  7. Addressing the historical transformation of individual identity, historian Warren Susman described it as a shift from the importance of “character” (intrinsic self) to the importance of “personality” (a moldable, extrinsic self). p 74

Chapter 5: The Dream of Wholeness

  1. Style was a way of saying who one was and , or who one wished to be. p79

  2. The assembling of a commodity of self, this “dream of wholeness,” implies a sense of partialness and fragmentation that resides just beneath the surface. p79

  3. Taylorism envisioned a society in which there was consolidation and cooperative planning among those who ruled; for those working within the system, it fostered conditions of individuation, social competition, and dependency. p81

  4. Personal traits, once the facets of a person’s character, were now being mass produced as instruments of persuasion, masks to cover those aspects of character that might get in the way of sales. p83

  5. Everybody in the world is seeking happiness–and there is one way to find it. That is by controlling your thoughts. p84

  6. Ultimately, as direct selling methods gave way to “absentee” methods (packaging, advertising, product design), the application of salesmanship to everyday existence would employ, more and more, the use of disembodied images. p85

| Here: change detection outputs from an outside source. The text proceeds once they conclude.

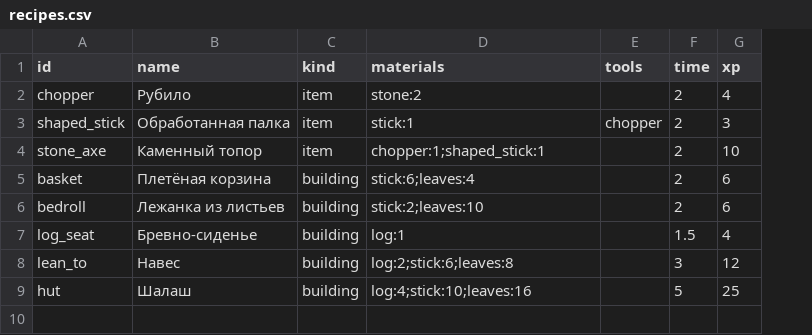
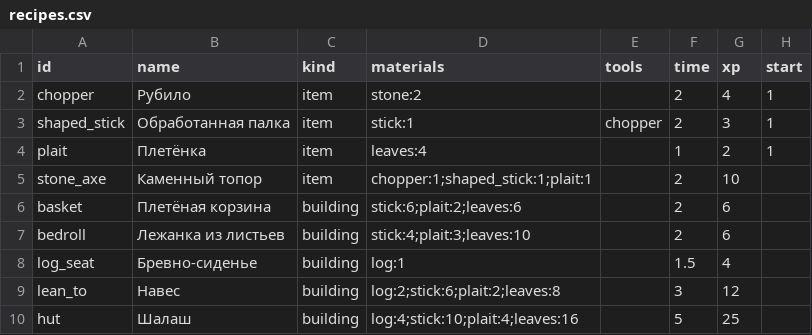
Before and after one commit to Chikkl/ember-wayfarer, a CSV file: data/recipes.csv, drawn as a sheet; addresses are those after the commit; the diff names each change by its address in the sheet, - before the commit and + after, or states it on an @@ line.

Commit message:
docs: Add starting recipes, the chopper for trees and the plait
- Chopper, shaped stick and plait are starting recipes, the crafting
  menu is there from the first minute
- The chopper fells trees with light quick strikes: power, rhythm
  and strike cost per tool in data/tools.csv; stumps need the axe
- Buildings are frame, binding and cover: the plait binds sticks,
  leaves cover; the axe gets a plait wrap
- The debug axe on F1 goes away once crafting exists

```diff
--- a/data/recipes.csv
+++ b/data/recipes.csv
+column H (start), rows 2-3: 1 | 1
+row 4: plait | Плетёнка | item | leaves:4 |  | 1 | 2 | 1
-D5 (materials): chopper:1;shaped_stick:1
+D5 (materials): chopper:1;shaped_stick:1;plait:1
-D6 (materials): stick:6;leaves:4
+D6 (materials): stick:6;plait:2;leaves:6
-D7 (materials): stick:2;leaves:10
+D7 (materials): stick:4;plait:3;leaves:10
-D9 (materials): log:2;stick:6;leaves:8
+D9 (materials): log:2;stick:6;plait:2;leaves:8
-D10 (materials): log:4;stick:10;leaves:16
+D10 (materials): log:4;stick:10;plait:4;leaves:16
```
Also changed, not shown: data/items.csv, data/recipe_tree.csv, 10 other files.
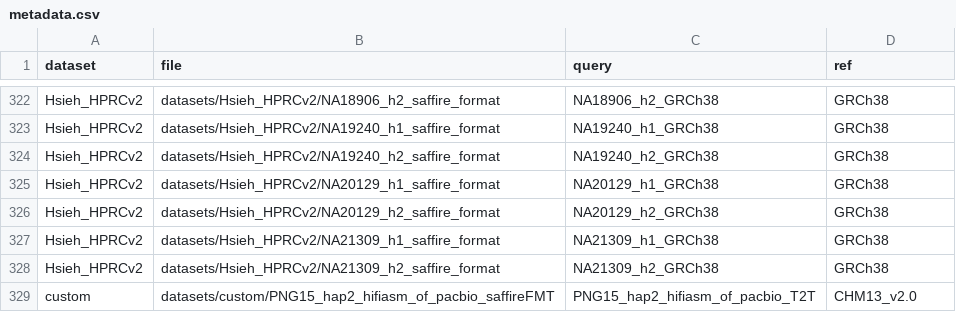
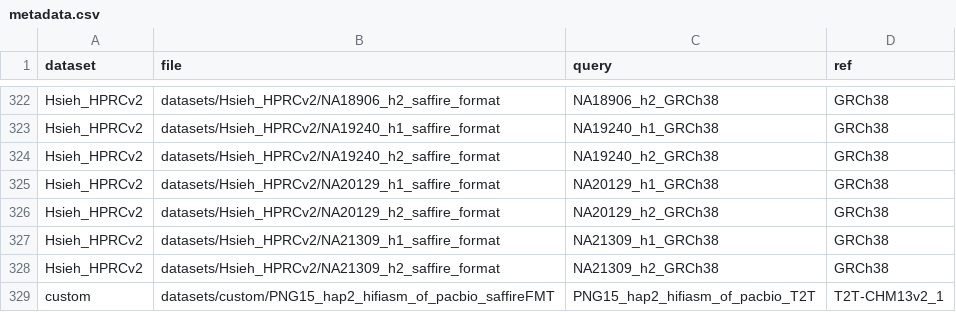
Before and after one commit to hsiehphLab/AutoSafFire, a CSV file: datasets/metadata.csv, drawn as a sheet; only a part is shown, gaps mark what is left out.

Commit message:
t2tv2

```diff
--- a/datasets/metadata.csv
+++ b/datasets/metadata.csv
@@ -328,2 +328,2 @@ Hsieh_HPRCv2,datasets/Hsieh_HPRCv2/NA21309_h1_saffire_format,NA21309_h1_GRCh38,G
 Hsieh_HPRCv2,datasets/Hsieh_HPRCv2/NA21309_h2_saffire_format,NA21309_h2_GRCh38,GRCh38
-custom,datasets/custom/PNG15_hap2_hifiasm_of_pacbio_saffireFMT,PNG15_hap2_hifiasm_of_pacbio_T2T,CHM13_v2.0
+custom,datasets/custom/PNG15_hap2_hifiasm_of_pacbio_saffireFMT,PNG15_hap2_hifiasm_of_pacbio_T2T,T2T-CHM13v2_1
```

  7. In the pursuit of this ideal, photographers regularly draw upon an inventory of disembodied parts, in order to construct the semblance of wholeness. p87

  8. Style is a process of creating commodity images for people to emulate and believe in. p91

  9. This (Bernard Waldman) was the beginning of the Modern Merchandising Bureau, which spun off a number of trade names that specialized in cinematic fashions. p99

  10. Celebrities, collectively, supply us with the most accessible vision of what wealth means. Yet while their lived provide a vernacular depiction of wealth, they also tend to mask the relation between wealth and power…. Yet these are essentially consumer aspirations; to purchase without restraint, to enjoy the envious glances of those around them. p100

  11. The industrial regimentation of the body, the rationalization of emotional expression, and the capitalization of the imagination are all aspects of commercial culture. Fragmentation and deception have become normalized in a society that is predicated on freedom. p102

  12. One of the most available routs to satisfaction is consumption. p 103

  13. There will always be added sales appeal in products that have a personality (J. Gordon Lippincott) p107

  14. Make your reader ‘feel himself into’ your imagery with a sense of mastery impulse, like that which makes a child want to learn a new game.” (Thomas Atkinson) p.106